-- Your task --
Which of the lines below include the word "margin"? Pull each one out.

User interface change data
· · · · · · ·
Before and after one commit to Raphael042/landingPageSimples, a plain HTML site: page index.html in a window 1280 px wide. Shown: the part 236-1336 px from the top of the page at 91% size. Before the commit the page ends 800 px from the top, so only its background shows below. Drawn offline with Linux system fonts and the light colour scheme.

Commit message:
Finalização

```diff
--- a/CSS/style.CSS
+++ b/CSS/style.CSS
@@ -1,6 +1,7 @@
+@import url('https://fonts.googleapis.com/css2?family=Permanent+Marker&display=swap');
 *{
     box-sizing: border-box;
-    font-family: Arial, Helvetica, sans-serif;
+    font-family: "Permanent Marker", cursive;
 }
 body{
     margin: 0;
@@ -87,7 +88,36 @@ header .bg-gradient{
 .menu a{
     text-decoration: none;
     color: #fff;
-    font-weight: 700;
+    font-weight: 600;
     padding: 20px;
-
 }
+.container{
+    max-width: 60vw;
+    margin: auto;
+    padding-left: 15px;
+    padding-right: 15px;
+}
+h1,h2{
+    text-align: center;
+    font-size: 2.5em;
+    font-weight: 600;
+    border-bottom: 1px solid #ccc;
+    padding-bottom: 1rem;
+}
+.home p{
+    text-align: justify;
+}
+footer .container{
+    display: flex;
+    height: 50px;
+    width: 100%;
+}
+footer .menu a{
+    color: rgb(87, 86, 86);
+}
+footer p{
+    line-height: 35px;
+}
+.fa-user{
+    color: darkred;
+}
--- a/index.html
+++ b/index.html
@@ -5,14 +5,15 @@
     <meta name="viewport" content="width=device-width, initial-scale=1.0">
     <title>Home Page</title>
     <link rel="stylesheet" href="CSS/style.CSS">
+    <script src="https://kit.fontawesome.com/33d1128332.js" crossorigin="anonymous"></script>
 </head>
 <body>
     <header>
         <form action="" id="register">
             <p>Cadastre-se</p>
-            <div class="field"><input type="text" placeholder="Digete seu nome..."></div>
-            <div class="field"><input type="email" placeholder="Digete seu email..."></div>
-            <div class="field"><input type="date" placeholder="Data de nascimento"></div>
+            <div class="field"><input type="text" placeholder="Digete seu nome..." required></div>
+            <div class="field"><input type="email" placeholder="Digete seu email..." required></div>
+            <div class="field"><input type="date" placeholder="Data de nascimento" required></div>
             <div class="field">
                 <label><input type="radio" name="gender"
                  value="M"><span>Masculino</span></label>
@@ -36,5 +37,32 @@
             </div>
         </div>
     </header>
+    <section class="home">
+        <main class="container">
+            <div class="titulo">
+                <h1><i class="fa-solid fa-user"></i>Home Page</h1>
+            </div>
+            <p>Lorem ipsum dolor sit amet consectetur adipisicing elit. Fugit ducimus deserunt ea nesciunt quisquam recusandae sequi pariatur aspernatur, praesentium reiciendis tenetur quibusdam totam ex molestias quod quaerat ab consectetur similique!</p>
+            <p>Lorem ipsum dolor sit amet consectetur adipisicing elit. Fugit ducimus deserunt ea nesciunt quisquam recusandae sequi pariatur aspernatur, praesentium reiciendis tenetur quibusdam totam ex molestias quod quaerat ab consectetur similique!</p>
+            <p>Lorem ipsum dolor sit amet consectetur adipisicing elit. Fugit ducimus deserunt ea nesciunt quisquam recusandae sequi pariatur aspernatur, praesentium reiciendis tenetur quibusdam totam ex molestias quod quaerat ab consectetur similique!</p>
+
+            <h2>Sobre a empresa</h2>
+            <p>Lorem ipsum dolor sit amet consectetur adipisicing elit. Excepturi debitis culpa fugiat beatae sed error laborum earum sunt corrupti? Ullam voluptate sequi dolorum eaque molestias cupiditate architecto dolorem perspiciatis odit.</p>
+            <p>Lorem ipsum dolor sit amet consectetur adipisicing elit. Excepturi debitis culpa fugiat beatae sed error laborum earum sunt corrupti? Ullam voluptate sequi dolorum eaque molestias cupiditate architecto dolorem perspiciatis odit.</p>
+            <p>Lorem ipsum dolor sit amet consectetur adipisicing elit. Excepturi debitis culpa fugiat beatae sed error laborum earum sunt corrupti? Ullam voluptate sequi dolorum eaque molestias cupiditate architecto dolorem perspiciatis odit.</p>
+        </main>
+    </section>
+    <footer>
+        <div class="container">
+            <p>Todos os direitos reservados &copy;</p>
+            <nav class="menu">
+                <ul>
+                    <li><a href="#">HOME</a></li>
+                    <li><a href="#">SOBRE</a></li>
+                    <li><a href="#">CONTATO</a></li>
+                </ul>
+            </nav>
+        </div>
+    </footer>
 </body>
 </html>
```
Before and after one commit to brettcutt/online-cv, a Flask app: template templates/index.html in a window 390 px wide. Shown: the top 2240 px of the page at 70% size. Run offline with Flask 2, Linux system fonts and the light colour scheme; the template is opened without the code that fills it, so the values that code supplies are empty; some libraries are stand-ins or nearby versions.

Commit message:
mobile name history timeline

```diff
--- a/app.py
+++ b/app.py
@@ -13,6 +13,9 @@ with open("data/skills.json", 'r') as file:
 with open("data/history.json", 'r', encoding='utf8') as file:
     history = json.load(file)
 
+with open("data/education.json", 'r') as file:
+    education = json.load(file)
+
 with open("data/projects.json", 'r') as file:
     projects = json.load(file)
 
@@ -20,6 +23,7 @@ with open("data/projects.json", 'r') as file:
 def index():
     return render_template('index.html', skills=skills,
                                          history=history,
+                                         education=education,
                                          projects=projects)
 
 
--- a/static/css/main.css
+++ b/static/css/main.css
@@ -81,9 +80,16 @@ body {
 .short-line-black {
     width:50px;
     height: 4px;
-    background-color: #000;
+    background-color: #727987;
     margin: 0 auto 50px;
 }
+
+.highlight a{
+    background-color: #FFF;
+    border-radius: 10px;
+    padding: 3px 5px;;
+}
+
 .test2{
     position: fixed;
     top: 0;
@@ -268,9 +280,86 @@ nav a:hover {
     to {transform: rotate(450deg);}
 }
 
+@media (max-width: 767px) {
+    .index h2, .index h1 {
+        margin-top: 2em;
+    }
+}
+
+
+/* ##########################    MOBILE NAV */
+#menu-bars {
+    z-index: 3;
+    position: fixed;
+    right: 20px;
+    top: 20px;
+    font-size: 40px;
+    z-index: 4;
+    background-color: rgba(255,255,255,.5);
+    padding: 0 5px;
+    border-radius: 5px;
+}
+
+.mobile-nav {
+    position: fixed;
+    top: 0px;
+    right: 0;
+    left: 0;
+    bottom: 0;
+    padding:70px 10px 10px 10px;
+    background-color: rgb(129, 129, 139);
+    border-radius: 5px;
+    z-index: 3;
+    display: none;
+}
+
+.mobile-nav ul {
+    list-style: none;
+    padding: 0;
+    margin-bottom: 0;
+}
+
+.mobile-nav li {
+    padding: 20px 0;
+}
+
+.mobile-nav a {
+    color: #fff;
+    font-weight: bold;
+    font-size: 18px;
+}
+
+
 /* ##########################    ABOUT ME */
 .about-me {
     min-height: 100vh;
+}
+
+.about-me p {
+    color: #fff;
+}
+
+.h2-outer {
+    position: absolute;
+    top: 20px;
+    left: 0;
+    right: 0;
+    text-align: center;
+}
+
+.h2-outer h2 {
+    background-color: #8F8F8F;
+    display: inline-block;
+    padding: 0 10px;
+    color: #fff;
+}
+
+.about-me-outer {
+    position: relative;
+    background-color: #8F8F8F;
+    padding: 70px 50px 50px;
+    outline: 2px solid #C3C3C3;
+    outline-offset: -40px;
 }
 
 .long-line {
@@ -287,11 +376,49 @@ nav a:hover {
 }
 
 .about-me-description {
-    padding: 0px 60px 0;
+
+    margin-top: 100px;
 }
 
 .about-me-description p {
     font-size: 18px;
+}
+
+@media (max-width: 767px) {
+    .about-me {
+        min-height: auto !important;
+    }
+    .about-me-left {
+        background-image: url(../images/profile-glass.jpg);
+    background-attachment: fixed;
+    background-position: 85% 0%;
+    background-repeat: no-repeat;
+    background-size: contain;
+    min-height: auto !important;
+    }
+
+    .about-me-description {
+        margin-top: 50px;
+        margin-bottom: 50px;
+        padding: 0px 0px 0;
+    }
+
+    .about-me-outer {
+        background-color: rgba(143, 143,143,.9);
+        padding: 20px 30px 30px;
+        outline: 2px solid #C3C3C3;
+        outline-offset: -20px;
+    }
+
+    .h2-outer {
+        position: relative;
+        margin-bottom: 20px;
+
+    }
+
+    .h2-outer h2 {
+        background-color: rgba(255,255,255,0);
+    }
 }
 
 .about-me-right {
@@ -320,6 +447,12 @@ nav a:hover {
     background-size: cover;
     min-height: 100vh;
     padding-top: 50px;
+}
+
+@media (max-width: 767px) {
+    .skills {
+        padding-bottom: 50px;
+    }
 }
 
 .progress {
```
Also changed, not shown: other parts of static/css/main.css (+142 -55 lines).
· · · · · · ·
-- Solution for this exercise --
     margin: 0;
+    margin: auto;
     margin: 0 auto 50px;
+        margin-top: 2em;
+    margin-bottom: 0;
+    margin-top: 100px;
+        margin-top: 50px;
+        margin-bottom: 50px;
+        margin-bottom: 20px;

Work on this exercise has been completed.